TASK GOAL: The answer must be a word-for-word copy of the records below, with every picture left out.

EXTRACTED RECORDS:
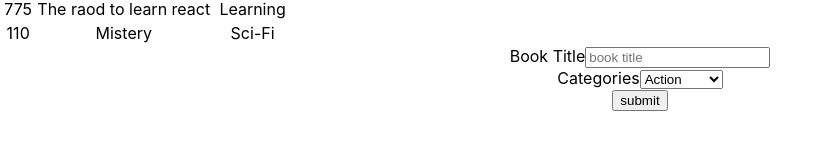
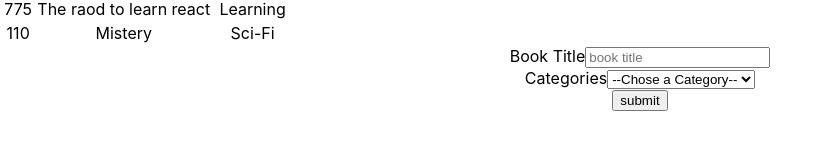
Before and after one commit to Theophile-Kango/redux-bookstore, a React (Create React App) app: page / in a window 1280 px wide. Shown: the part 148-300 px from the top of the page, without its empty margins (0-829 px from the left). Built offline with nearby package versions, Linux system fonts and the light colour scheme.

Commit message:
Add the onChange event to the BooksForm component

```diff
--- a/src/containers/BooksForm.js
+++ b/src/containers/BooksForm.js
@@ -11,16 +11,34 @@ export default class BooksForm extends Component{
     }
   }
 
+  handleChange = (event) => {
+    const {name, value} = event.target;
+    this.setState({[name]: value});
+  }
+
   render(){
     const options = ['Action', 'Biography', 'History', 'Horror', 'Kids', 'Learning', 'Sci-Fi'];
     return (
       <form>
         <label htmlFor="title">Book Title</label>
-        <input id="title" name="title" type="text" placeholder="book title" />
+        <input
+          id="title"
+          name="title"
+          type="text"
+          placeholder="book title"
+          value={this.state.title}
+          onChange={this.handleChange}
+        />
         <br />
         <label htmlFor="category">Categories</label>
-        <select id="category">
-          {options.map(option => (<option key={option}>{option}</option>))}
+        <select
+          id="category"
+          name="category"
+          onChange={this.handleChange}
+          value={this.state.category}
+        >
+          <option>--Chose a Category--</option>
+          {options.map(option => (<option value={option} key={option}>{option}</option>))}
         </select>
         <br />
         <button type="submit">submit</button>
--- a/src/containers/BooksList.js
+++ b/src/containers/BooksList.js
@@ -15,8 +15,8 @@ function BooksList({ books }) {
       </thead>
       <tbody>
         {
-            books.map(book => (<Book key={book.id} book={book} />))
-          }
+          books.map(book => (<Book key={book.id} book={book} />))
+        }
       </tbody>
     </table>
   );
```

EXERCISE SOLUTION:
Before and after one commit to Theophile-Kango/redux-bookstore, a React (Create React App) app: page / in a window 1280 px wide. Shown: the part 148-300 px from the top of the page, without its empty margins (0-829 px from the left). Built offline with nearby package versions, Linux system fonts and the light colour scheme.

Commit message:
Add the onChange event to the BooksForm component

```diff
--- a/src/containers/BooksForm.js
+++ b/src/containers/BooksForm.js
@@ -11,16 +11,34 @@ export default class BooksForm extends Component{
     }
   }
 
+  handleChange = (event) => {
+    const {name, value} = event.target;
+    this.setState({[name]: value});
+  }
+
   render(){
     const options = ['Action', 'Biography', 'History', 'Horror', 'Kids', 'Learning', 'Sci-Fi'];
     return (
       <form>
         <label htmlFor="title">Book Title</label>
-        <input id="title" name="title" type="text" placeholder="book title" />
+        <input
+          id="title"
+          name="title"
+          type="text"
+          placeholder="book title"
+          value={this.state.title}
+          onChange={this.handleChange}
+        />
         <br />
         <label htmlFor="category">Categories</label>
-        <select id="category">
-          {options.map(option => (<option key={option}>{option}</option>))}
+        <select
+          id="category"
+          name="category"
+          onChange={this.handleChange}
+          value={this.state.category}
+        >
+          <option>--Chose a Category--</option>
+          {options.map(option => (<option value={option} key={option}>{option}</option>))}
         </select>
         <br />
         <button type="submit">submit</button>
--- a/src/containers/BooksList.js
+++ b/src/containers/BooksList.js
@@ -15,8 +15,8 @@ function BooksList({ books }) {
       </thead>
       <tbody>
         {
-            books.map(book => (<Book key={book.id} book={book} />))
-          }
+          books.map(book => (<Book key={book.id} book={book} />))
+        }
       </tbody>
     </table>
   );
```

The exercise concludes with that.